The order from Defense Secretary Robert M. Gates is based on an assumption that there will be no real growth in defense budgets over the next five years, a radical departure for a department whose budgets have increased more than 80 percent since 2001.
Pentagon officials say new spending priorities will be informed by an ongoing review of the nation’s military posture, known as the Quadrennial Defense Review. The review is a deep analysis of the overall structure of the military, meant to guide overall planning and program decisions.
One of the driving factors so far in the evaluation is the prospect that defense budgets largely will be static in fiscal 2011 through fiscal 2015, said David Ochmanek, deputy assistant secretary of defense for force transformation and resources.
The military services must “find offsets” to make room for the new capabilities that Gates wants to add or expand, he said. “They’re now busily looking for those billpayers,” said Ochmanek. “That’s how the zero growth assumption manifests itself.”
In late August, the military services will submit their budgets to the Pentagon leadership, which will use those figures to negotiate with the White House Office of Management and Budget, he said.
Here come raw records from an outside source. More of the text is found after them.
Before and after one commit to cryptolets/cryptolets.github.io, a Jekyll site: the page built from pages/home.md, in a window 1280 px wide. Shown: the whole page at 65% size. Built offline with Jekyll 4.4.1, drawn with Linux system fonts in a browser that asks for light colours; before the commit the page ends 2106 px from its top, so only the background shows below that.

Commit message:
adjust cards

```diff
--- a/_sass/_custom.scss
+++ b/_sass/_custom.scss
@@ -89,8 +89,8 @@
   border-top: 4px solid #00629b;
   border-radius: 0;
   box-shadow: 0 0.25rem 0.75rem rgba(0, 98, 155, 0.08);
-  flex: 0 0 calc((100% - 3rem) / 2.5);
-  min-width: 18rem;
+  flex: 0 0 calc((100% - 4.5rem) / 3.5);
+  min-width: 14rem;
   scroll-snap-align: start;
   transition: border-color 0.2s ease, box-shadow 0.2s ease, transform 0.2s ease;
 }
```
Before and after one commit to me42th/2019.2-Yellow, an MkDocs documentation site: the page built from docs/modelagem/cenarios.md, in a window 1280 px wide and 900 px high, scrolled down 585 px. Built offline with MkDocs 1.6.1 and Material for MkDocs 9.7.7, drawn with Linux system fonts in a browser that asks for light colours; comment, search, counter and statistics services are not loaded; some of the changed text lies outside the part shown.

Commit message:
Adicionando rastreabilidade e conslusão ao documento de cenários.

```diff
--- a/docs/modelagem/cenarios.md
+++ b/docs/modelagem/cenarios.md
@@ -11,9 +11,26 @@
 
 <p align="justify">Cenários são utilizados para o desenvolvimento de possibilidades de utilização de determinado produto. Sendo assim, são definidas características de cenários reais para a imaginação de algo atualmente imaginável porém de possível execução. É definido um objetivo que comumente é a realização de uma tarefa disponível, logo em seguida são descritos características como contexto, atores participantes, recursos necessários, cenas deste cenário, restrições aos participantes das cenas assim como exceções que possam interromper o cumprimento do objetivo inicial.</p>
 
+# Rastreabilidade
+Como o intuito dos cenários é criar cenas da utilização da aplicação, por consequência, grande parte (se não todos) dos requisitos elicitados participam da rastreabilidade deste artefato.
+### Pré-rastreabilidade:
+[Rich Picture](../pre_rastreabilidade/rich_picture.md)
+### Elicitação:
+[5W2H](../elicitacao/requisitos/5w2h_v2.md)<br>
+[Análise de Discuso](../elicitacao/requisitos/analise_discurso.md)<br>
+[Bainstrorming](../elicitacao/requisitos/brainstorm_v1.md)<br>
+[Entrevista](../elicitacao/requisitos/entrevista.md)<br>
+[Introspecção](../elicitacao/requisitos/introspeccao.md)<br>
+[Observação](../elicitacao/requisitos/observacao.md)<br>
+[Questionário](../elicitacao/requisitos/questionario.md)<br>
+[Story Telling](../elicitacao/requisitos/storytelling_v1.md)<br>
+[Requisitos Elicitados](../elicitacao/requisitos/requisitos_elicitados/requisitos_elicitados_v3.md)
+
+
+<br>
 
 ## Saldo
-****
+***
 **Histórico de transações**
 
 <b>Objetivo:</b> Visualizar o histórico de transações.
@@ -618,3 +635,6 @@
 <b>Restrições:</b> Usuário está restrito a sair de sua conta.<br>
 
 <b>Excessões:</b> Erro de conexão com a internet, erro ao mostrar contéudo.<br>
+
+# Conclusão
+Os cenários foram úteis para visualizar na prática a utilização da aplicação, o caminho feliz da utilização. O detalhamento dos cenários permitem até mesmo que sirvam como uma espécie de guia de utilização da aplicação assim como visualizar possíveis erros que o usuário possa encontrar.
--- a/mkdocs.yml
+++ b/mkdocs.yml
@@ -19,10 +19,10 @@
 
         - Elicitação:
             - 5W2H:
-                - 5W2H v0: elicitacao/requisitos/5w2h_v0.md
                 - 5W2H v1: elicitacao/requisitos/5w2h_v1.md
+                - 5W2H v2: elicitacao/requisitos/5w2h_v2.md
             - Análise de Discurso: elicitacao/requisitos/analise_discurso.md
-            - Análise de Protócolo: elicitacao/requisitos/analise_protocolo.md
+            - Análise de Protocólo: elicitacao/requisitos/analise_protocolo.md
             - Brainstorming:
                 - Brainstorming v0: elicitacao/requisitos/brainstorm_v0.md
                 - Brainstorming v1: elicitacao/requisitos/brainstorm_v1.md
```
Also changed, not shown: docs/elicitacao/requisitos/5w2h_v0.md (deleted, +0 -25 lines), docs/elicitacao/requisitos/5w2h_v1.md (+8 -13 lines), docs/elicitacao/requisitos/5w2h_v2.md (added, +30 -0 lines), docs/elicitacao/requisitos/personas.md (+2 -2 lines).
Pentagon planners hold out hope that more money could be forthcoming.
The $60 billion in offsets will be directed toward research and procurement accounts, Ochmanek said.